I talked about cycling with everyone who would listen. My good friends NS and SP suggested that I do a triathlon. Me? A triathlon? I had seen Ironman on TV - triathlon was serious. Plus, I hate the water. I'm scared of the ocean, and I hadn't been in a swimming pool in 20 years - and I was only 28 years old.
So I thought about it. I couldn't swim. I liked to cycle, but was far from being competitive. I couldn't run a mile without wheezing - and I cursed every step along the way. As a geek at heart I have always admired NASA and the Apollo moon missions. I thought back to a speech John F. Kennedy gave that launched the space program in 1962:
"We choose to go to the Moon in this decade and do the other things, not because they are easy - but because they are hard! Because that challenge is one we are willing to accept, one we are unwilling to postpone and one we intend to win!"I had no ability - no talent as a triathlete. And that thought clinched it. I chose to become a triathlete not because it was easy - but because it was hard. It was ludicrous. I signed up for Wildflower and didn't tell anyone other than NS and SP - because it was so ridiculous an idea that everyone would laugh at me. And I secretly thought I wouldn't be able to do it. I had moved cities three times since the last time I did anything athletic. None of my current friends would have believed that I was training for a triathlon. Even NS and SP whom I had known for over 10 years had never imagined me as an athlete, and were shocked when I told them I had played basketball.
I learned to swim. I became a cyclist. I survived my running. I raced Wildflower and kicked ass. I discovered ocean swimming. I lost 40 pounds. I became an Ironman. I lived one more piece of my dream.
That's why I race. Because my life is my own. To prove I'm not bound by the restrictions and stereotypes of my career. That I choose the person I will be tomorrow.
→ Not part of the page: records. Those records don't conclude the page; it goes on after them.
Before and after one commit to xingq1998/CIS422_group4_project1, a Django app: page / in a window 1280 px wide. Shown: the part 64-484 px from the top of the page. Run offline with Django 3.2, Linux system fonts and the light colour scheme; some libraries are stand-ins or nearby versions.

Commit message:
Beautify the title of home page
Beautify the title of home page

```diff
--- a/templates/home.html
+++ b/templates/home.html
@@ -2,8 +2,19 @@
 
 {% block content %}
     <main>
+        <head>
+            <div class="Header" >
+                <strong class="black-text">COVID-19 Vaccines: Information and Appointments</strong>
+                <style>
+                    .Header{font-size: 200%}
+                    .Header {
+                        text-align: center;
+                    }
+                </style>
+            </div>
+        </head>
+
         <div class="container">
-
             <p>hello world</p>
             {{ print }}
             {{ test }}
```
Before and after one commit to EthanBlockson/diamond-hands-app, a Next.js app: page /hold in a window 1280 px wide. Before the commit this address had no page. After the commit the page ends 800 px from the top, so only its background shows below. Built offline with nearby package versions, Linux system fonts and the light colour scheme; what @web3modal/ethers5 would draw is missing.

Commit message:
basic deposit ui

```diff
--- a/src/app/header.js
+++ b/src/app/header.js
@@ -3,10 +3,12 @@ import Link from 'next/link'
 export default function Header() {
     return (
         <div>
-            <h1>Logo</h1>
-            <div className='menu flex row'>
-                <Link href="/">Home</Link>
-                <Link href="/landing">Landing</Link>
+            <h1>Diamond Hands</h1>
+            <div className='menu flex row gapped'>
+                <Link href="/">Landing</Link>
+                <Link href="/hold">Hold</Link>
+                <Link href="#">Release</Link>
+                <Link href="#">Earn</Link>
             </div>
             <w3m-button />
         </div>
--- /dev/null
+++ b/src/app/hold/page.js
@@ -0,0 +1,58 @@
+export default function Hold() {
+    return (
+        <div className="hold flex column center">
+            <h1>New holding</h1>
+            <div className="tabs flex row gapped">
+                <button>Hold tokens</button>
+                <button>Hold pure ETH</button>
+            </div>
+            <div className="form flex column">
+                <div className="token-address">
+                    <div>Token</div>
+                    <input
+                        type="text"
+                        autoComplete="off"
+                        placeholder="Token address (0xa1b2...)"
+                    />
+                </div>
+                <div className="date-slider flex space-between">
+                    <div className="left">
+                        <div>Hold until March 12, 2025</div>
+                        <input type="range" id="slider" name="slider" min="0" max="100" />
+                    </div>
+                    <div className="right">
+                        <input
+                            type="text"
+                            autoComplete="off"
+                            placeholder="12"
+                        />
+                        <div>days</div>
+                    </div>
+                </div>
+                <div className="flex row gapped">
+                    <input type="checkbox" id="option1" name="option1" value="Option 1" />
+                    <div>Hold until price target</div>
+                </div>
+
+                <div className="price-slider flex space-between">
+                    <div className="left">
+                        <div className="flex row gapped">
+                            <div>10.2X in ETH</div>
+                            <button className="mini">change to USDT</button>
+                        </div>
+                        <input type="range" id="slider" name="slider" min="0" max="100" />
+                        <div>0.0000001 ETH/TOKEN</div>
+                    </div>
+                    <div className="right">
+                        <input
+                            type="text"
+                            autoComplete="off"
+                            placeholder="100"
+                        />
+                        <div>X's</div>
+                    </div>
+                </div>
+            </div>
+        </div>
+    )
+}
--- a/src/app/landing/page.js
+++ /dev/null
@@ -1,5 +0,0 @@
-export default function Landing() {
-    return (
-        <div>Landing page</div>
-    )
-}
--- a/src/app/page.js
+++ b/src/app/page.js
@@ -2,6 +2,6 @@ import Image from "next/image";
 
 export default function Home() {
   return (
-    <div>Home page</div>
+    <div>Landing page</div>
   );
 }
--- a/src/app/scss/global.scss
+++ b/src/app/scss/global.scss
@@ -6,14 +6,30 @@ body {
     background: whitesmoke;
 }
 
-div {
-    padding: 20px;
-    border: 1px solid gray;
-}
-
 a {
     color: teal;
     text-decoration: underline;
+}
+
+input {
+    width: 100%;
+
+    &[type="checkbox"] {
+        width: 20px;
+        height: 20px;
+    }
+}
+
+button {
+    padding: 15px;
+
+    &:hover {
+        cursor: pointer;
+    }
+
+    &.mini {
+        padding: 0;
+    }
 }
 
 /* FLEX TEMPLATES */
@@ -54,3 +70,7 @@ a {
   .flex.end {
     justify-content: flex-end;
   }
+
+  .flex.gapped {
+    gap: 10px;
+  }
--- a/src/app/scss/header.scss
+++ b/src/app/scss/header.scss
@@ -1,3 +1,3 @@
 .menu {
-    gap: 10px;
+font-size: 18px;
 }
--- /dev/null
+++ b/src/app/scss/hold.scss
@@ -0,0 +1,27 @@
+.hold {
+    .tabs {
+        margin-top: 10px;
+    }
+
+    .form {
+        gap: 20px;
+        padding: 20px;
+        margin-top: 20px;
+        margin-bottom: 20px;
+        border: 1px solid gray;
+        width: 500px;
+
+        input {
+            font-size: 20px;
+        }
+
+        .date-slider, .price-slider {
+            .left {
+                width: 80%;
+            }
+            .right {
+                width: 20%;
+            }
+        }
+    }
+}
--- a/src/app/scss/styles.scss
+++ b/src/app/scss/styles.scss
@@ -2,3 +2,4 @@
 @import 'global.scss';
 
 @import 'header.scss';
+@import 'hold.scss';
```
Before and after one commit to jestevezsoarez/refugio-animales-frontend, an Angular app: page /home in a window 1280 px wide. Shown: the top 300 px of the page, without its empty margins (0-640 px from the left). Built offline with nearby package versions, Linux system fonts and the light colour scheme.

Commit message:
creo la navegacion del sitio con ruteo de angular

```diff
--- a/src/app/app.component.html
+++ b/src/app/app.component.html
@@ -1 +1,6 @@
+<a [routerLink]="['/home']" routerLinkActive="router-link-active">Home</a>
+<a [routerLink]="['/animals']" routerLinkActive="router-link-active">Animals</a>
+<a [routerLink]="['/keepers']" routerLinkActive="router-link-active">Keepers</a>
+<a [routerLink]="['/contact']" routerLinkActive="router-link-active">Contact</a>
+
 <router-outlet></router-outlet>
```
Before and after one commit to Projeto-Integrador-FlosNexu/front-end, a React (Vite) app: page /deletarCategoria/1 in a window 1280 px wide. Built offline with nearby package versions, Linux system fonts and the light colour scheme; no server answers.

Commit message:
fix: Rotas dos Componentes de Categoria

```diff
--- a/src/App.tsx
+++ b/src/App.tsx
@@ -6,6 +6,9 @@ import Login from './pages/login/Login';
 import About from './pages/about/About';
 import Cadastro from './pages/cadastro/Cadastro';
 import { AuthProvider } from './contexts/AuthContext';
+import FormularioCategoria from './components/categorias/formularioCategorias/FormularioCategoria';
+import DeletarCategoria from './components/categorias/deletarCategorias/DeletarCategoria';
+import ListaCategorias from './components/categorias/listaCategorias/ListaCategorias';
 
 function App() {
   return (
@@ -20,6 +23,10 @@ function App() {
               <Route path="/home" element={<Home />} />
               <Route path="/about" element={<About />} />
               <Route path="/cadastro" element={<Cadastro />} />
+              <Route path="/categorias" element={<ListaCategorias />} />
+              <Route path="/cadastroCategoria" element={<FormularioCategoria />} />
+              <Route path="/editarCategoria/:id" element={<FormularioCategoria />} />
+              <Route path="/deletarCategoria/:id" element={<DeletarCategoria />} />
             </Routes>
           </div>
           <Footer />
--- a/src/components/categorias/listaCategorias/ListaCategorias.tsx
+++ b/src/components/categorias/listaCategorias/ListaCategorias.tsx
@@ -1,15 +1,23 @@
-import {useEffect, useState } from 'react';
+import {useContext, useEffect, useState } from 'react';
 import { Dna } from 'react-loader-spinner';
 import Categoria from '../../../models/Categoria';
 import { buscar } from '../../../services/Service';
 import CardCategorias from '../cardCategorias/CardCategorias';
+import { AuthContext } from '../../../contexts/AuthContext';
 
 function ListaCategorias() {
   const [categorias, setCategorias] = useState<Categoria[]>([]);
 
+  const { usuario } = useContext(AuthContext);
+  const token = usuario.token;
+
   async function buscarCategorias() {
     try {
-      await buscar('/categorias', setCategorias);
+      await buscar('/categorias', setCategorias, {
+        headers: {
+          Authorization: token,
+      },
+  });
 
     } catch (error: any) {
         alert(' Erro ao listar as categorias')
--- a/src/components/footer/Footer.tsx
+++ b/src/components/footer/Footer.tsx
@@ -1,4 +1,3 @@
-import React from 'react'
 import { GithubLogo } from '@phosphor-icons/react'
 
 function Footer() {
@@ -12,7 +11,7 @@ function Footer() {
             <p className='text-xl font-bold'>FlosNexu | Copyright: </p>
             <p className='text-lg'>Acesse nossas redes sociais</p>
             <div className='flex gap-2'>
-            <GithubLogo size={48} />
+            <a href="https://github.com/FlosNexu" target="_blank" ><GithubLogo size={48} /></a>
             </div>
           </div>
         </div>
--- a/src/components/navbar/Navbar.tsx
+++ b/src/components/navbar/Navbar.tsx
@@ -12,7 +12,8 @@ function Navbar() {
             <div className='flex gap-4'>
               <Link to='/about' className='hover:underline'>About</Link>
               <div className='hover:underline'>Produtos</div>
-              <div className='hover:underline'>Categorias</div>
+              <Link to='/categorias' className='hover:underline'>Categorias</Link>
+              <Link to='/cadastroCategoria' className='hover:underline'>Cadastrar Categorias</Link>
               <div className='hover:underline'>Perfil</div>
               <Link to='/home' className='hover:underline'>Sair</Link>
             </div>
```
To push myself beyond the limits I once believed I had. To prove that I can do anything I choose. That I don't fit in a box.
Go ahead, try to box me in. I dare you.